Take a Hike! 10 Tips for Hiking with Your Family This Winter

“The weather always looks worse from the inside looking out!”


On an ominous-looking day–whether it’s raining or snowing–once I get out and go on a hike, I’m always glad I did. Maybe it’s because I feel a sense of freedom when I’m exploring with my little one on a tough day, or maybe it’s because my son has so much fun stomping around in huge, muddy puddles.

The first step is finding the motivation, and then you just have to go for it! Here are my top ten tips for making the most of the bad weather by getting out there and taking a hike:

  1. Gear matters. I can’t tell you how many times I have seen a crying baby on a hike because they just aren’t dressed appropriately. While it may seem crazy to spend top dollar on baby gear since they grow out of it so quickly, I encourage you to invest in the right stuff. Shop secondhand or borrow from friends who may be holding on to gear for a second baby. When you buy new, consider quality as your top priority. Trust me–if it’s cheap, your child will feel the difference.

  2. Take cover! Look for trails with covered areas. Whether it’s a nature center to warm up in after a hike or a shop where you can stop in for a snack. A covered area can be a great place to wait out a passing storm and a way to extend  your hike or outside time longer.

  3. Go with friends. Babies and kids will have more fun outside in rainy or snowy weather if they have a buddy to share the adventure with. Call a friend or find a group like Hike it Baby in your area

  4. Plan it! If you see bad weather blowing in, make sure you have a plan for how long you will be out and where you are headed. Let someone know where you’ll be in case of an emergency, and also have your phone close at hand.

  5. Bring layers. If your kiddo gets wet, he or she can get cold quickly. Make sure to bring a bonus layer in case your child needs to change. A wool or polyester first layer is usually the best choice. Cotton, on the other hand, tends to soak up any perspiration, rain or snow.

  6. Function over fashion. There’s a time and place for your kiddo to be cute.  On stormy days, choose functionality over style, and save the fashion for sunny weather.

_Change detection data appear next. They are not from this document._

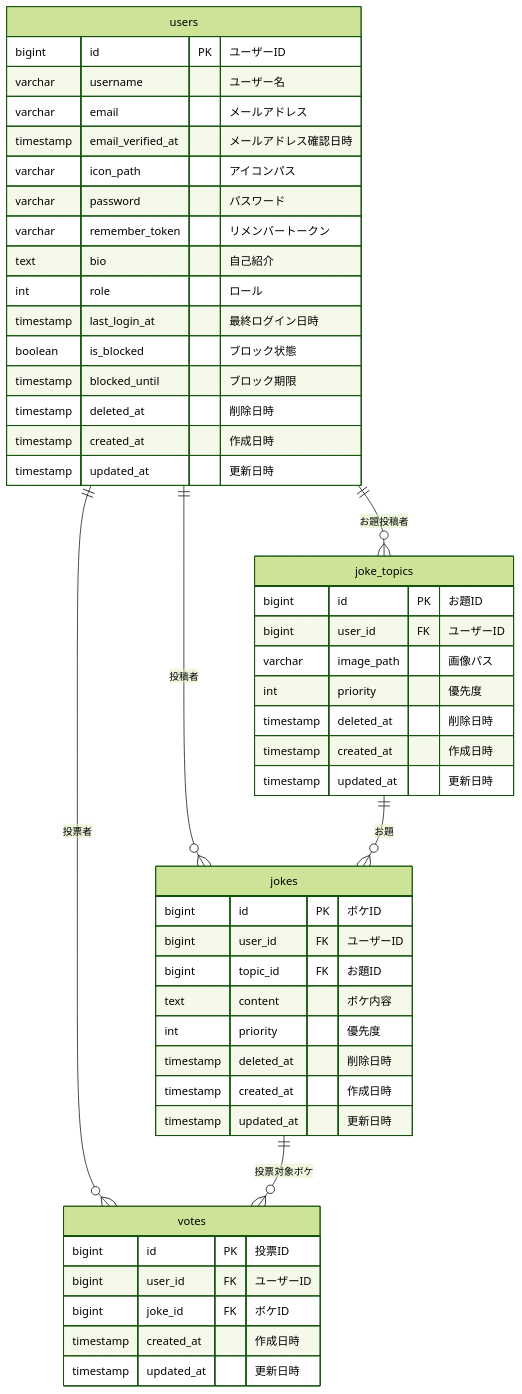
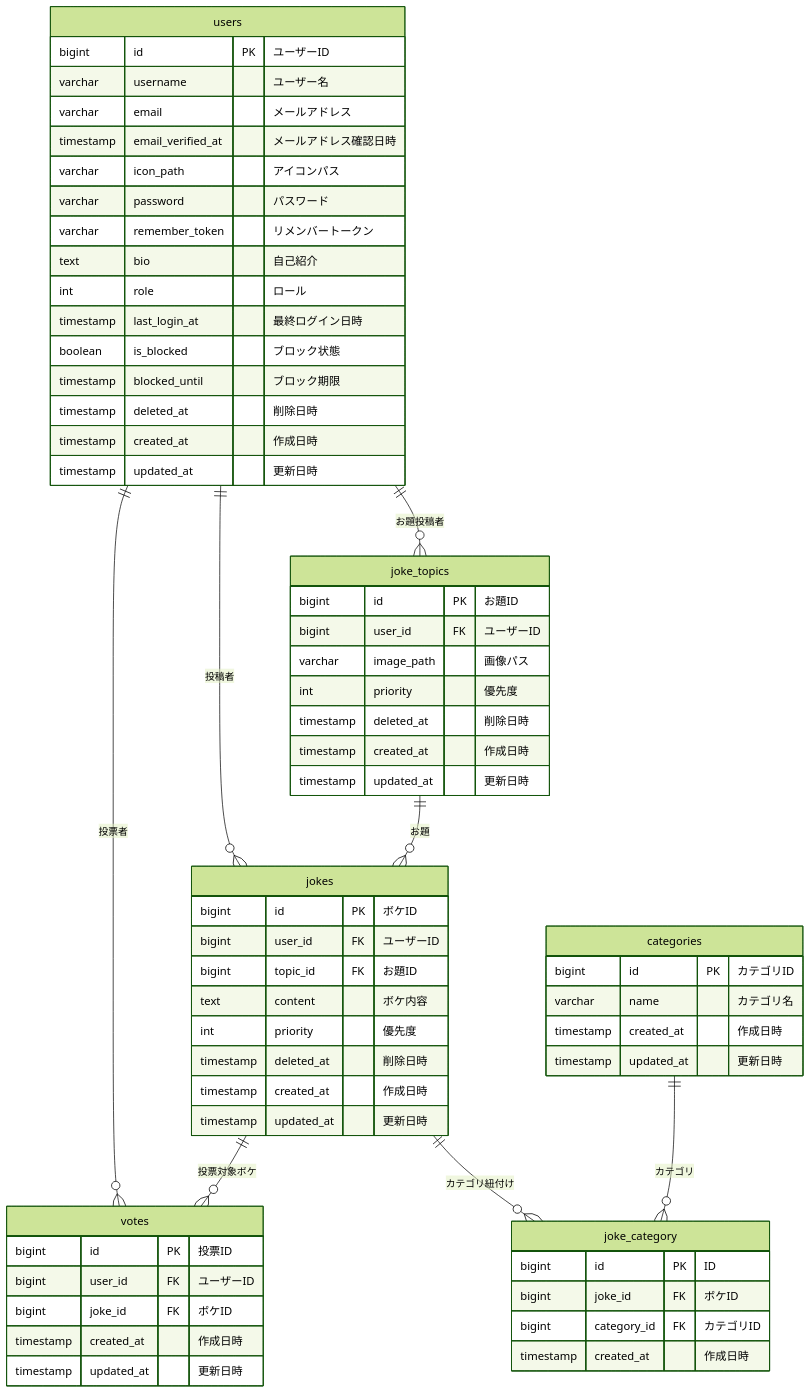
The diagram in doc/DB/README.md (Hirozou8080/bokemasho), drawn with Mermaid (forest theme) before and after one commit. The commit also changed other lines of this file and 16 other files, not shown here.

````diff
--- a/doc/DB/README.md
+++ b/doc/DB/README.md
@@ -17,55 +19,71 @@
 ```mermaid
 erDiagram
     users ||--o{ joke_topics : "お題投稿者"
     users ||--o{ jokes : "投稿者"
     users ||--o{ votes : "投票者"
     joke_topics ||--o{ jokes : "お題"
     jokes ||--o{ votes : "投票対象ボケ"
+    jokes ||--o{ joke_category : "カテゴリ紐付け"
+    categories ||--o{ joke_category : "カテゴリ"
 
     users {
         bigint id PK "ユーザーID"
         varchar username "ユーザー名"
         varchar email "メールアドレス"
         timestamp email_verified_at "メールアドレス確認日時"
         varchar icon_path "アイコンパス"
         varchar password "パスワード"
         varchar remember_token "リメンバートークン"
         text bio "自己紹介"
         int role "ロール"
         timestamp last_login_at "最終ログイン日時"
         boolean is_blocked "ブロック状態"
         timestamp blocked_until "ブロック期限"
         timestamp deleted_at "削除日時"
         timestamp created_at "作成日時"
         timestamp updated_at "更新日時"
     }
 
     joke_topics {
         bigint id PK "お題ID"
         bigint user_id FK "ユーザーID"
         varchar image_path "画像パス"
         int priority "優先度"
         timestamp deleted_at "削除日時"
         timestamp created_at "作成日時"
         timestamp updated_at "更新日時"
     }
 
     jokes {
         bigint id PK "ボケID"
         bigint user_id FK "ユーザーID"
         bigint topic_id FK "お題ID"
         text content "ボケ内容"
         int priority "優先度"
         timestamp deleted_at "削除日時"
         timestamp created_at "作成日時"
         timestamp updated_at "更新日時"
     }
 
     votes {
         bigint id PK "投票ID"
         bigint user_id FK "ユーザーID"
         bigint joke_id FK "ボケID"
         timestamp created_at "作成日時"
         timestamp updated_at "更新日時"
     }
+
+    categories {
+        bigint id PK "カテゴリID"
+        varchar name "カテゴリ名"
+        timestamp created_at "作成日時"
+        timestamp updated_at "更新日時"
+    }
+
+    joke_category {
+        bigint id PK "ID"
+        bigint joke_id FK "ボケID"
+        bigint category_id FK "カテゴリID"
+        timestamp created_at "作成日時"
+    }
 ```
````
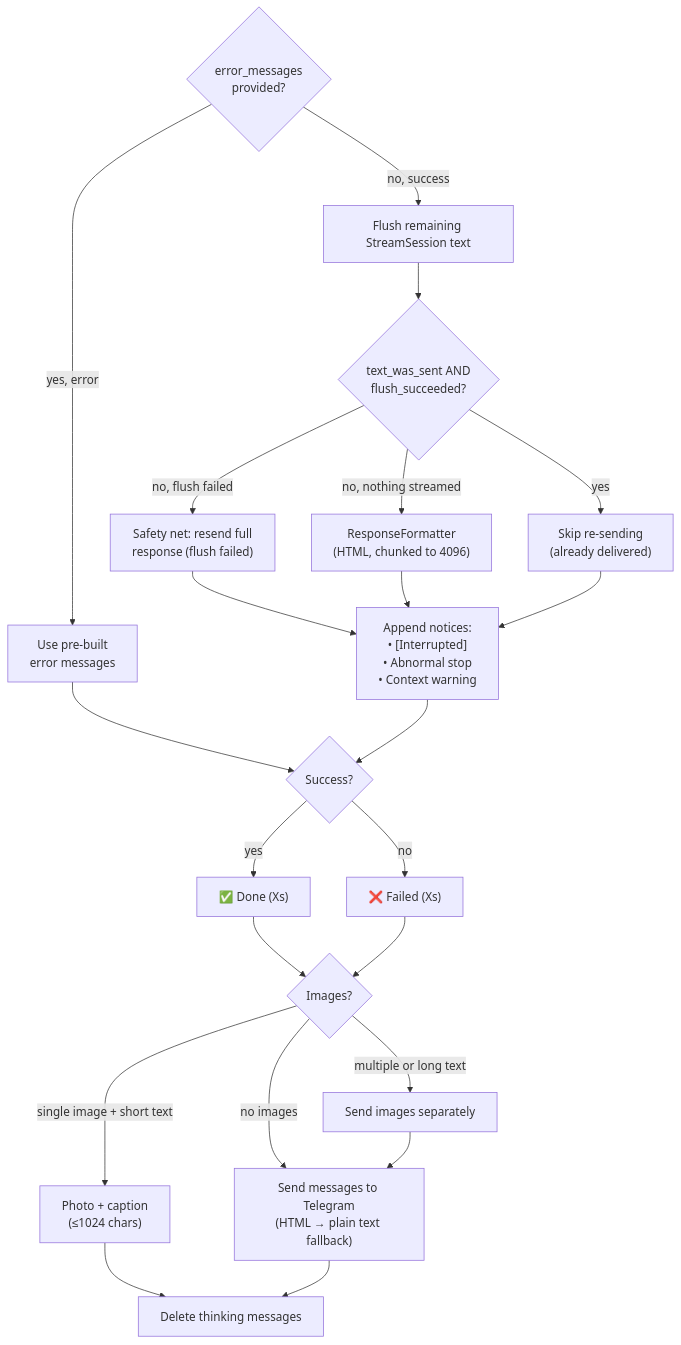
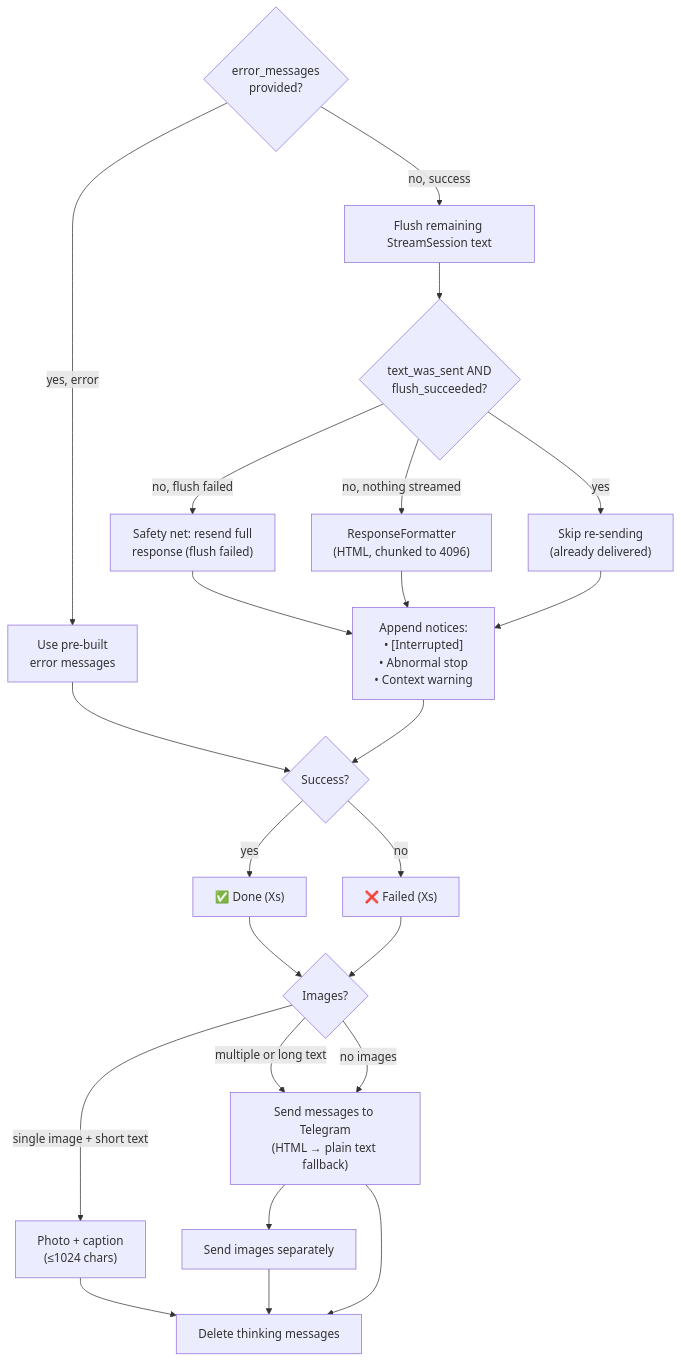
The fourth of 4 diagrams in docs/architecture.md (Captain-Bacon/claude-code-telegram), drawn with Mermaid before and after one commit. The commit also changed other lines of this file and 1 other file, not shown here.

First line of the commit message:
Architecture docs: loops 4-5 precision refinements

````diff
--- a/docs/architecture.md
+++ b/docs/architecture.md
@@ -173,47 +175,45 @@
 ```mermaid
 flowchart TD
     ENTRY{"error_messages\nprovided?"}
     ERRS["Use pre-built\nerror messages"]
 
     FLUSH["Flush remaining StreamSession text"]
     CHECK{"text_was_sent AND\nflush_succeeded?"}
     SKIP["Skip re-sending\n(already delivered)"]
     FORMAT["ResponseFormatter\n(HTML, chunked to 4096)"]
     SAFETY["Safety net: resend full\nresponse (flush failed)"]
 
     NOTICES["Append notices:\n• [Interrupted]\n• Abnormal stop\n• Context warning"]
 
     PROG{"Success?"}
     DONE["✅ Done (Xs)"]
     FAIL["❌ Failed (Xs)"]
 
     IMAGES{"Images?"}
     CAPTION["Photo + caption\n(≤1024 chars)"]
     SEPARATE["Send images separately"]
 
     SEND["Send messages to Telegram\n(HTML → plain text fallback)"]
     CLEAN["Delete thinking messages"]
 
     ENTRY -->|yes, error| ERRS --> PROG
     ENTRY -->|no, success| FLUSH
 
     FLUSH --> CHECK
     CHECK -->|yes| SKIP
     CHECK -->|no, flush failed| SAFETY
     CHECK -->|no, nothing streamed| FORMAT
     SAFETY --> NOTICES
     FORMAT --> NOTICES
     SKIP --> NOTICES
 
     NOTICES --> PROG
     PROG -->|yes| DONE
     PROG -->|no| FAIL
 
     DONE --> IMAGES
     FAIL --> IMAGES
-    IMAGES -->|single image + short text| CAPTION
-    IMAGES -->|multiple or long text| SEPARATE
-    IMAGES -->|no images| SEND
-    CAPTION --> CLEAN
-    SEPARATE --> SEND --> CLEAN
+    IMAGES -->|single image + short text| CAPTION --> CLEAN
+    IMAGES -->|multiple or long text| SEND --> SEPARATE --> CLEAN
+    IMAGES -->|no images| SEND --> CLEAN
 ```
````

  7. Get creative. You don’t need to spend a ton of money to keep your little ones warm. When Mason was a baby, I had a pair of cashmere socks given to me one Christmas that never fit. Cashmere is incredibly warm, so those socks became leg warmers for my son during winter hikes. I would put them over a layer or two of clothes to keep his little legs and toes extra cozy.

  8. Embrace the mud puddles. You might have to change every stitch of clothing when you get to the car (I always keep an extra outfit for Mason in the car–including an extra jacket!), but your child will cherish the memories of playing in mud puddles together.

  9. Pay attention to weather. Make sure you recognize the weather patterns in your area. During Colorado summers, lightening storms can creep up quickly on empty hillsides. In Oregon, we have rain that blows in quickly and can turn from drizzle to downpour in seconds. Weather isn’t something to be afraid of, but you should still be cautious, especially with your little one in tow. Check the storm warnings, make sure you have a full tank of gas, and monitor cell reception throughout your adventure.

  10. Bribes are legit. Hunger or wet diapers can shift your child’s mood from happy to cranky during a hike. Feed your little ones before heading out and have a quick snack or drink close by. My son enjoys chamomile tea with honey on our rainy-day journeys.

Remember that getting outside in the dead of winter or the midst of the rain is challenging for everyone, so you are not alone if you find yourself making excuses. Try to quiet those inner voices, push on, and get out there. You’ll be happy you did.

, , , , , , , , , , , , , , , , , , , , , , , ,

Comments are closed.